__PROMPT__
If an entry holds a picture, leave the picture out and output everything else exactly.

__DATASET__
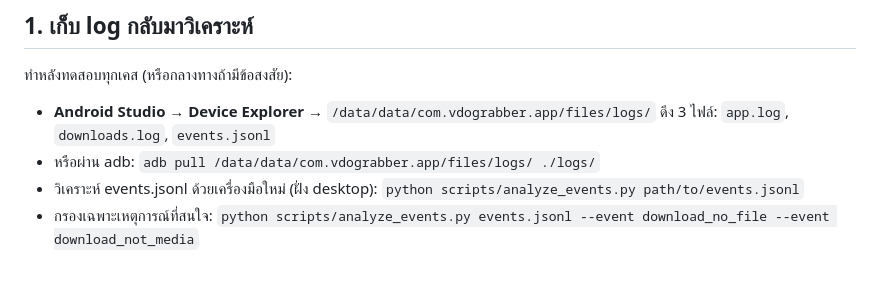
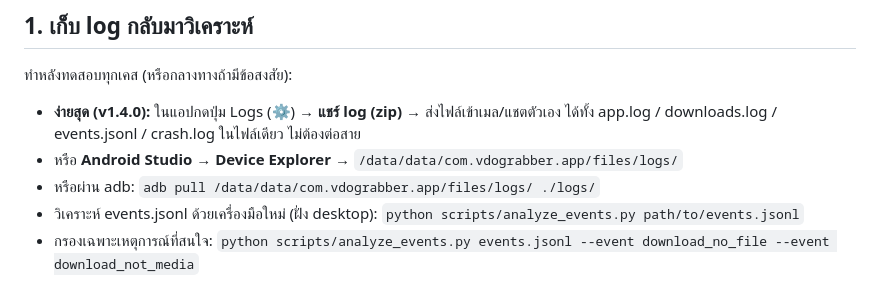
Before and after one commit to NarDecH/VDO_Download_APK, a Markdown page: docs/real-device-test-plan.md, the part around the change. Rendered like a GitHub page.

Commit message:
docs: point the device test plan at the in-app log zip share (v1.4.0)
🤖 Generated with Codebuff
Co-Authored-By: Codebuff <noreply@codebuff.com>

```diff
--- a/docs/real-device-test-plan.md
+++ b/docs/real-device-test-plan.md
@@ -15,8 +15,9 @@
 
 ทำหลังทดสอบทุกเคส (หรือกลางทางถ้ามีข้อสงสัย):
 
-- **Android Studio → Device Explorer** → `/data/data/com.vdograbber.app/files/logs/`
-  ดึง 3 ไฟล์: `app.log`, `downloads.log`, `events.jsonl`
+- **ง่ายสุด (v1.4.0):** ในแอปกดปุ่ม Logs (⚙) → **แชร์ log (zip)** → ส่งไฟล์เข้าเมล/แชตตัวเอง
+  ได้ทั้ง app.log / downloads.log / events.jsonl / crash.log ในไฟล์เดียว ไม่ต้องต่อสาย
+- หรือ **Android Studio → Device Explorer** → `/data/data/com.vdograbber.app/files/logs/`
 - หรือผ่าน adb: `adb pull /data/data/com.vdograbber.app/files/logs/ ./logs/`
 - วิเคราะห์ events.jsonl ด้วยเครื่องมือใหม่ (ฝั่ง desktop):
   `python scripts/analyze_events.py path/to/events.jsonl`
```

__SOLUTION FOR THIS EXERCISE__
Before and after one commit to NarDecH/VDO_Download_APK, a Markdown page: docs/real-device-test-plan.md, the part around the change. Rendered like a GitHub page.

Commit message:
docs: point the device test plan at the in-app log zip share (v1.4.0)
🤖 Generated with Codebuff
Co-Authored-By: Codebuff <noreply@codebuff.com>

```diff
--- a/docs/real-device-test-plan.md
+++ b/docs/real-device-test-plan.md
@@ -15,8 +15,9 @@
 
 ทำหลังทดสอบทุกเคส (หรือกลางทางถ้ามีข้อสงสัย):
 
-- **Android Studio → Device Explorer** → `/data/data/com.vdograbber.app/files/logs/`
-  ดึง 3 ไฟล์: `app.log`, `downloads.log`, `events.jsonl`
+- **ง่ายสุด (v1.4.0):** ในแอปกดปุ่ม Logs (⚙) → **แชร์ log (zip)** → ส่งไฟล์เข้าเมล/แชตตัวเอง
+  ได้ทั้ง app.log / downloads.log / events.jsonl / crash.log ในไฟล์เดียว ไม่ต้องต่อสาย
+- หรือ **Android Studio → Device Explorer** → `/data/data/com.vdograbber.app/files/logs/`
 - หรือผ่าน adb: `adb pull /data/data/com.vdograbber.app/files/logs/ ./logs/`
 - วิเคราะห์ events.jsonl ด้วยเครื่องมือใหม่ (ฝั่ง desktop):
   `python scripts/analyze_events.py path/to/events.jsonl`
```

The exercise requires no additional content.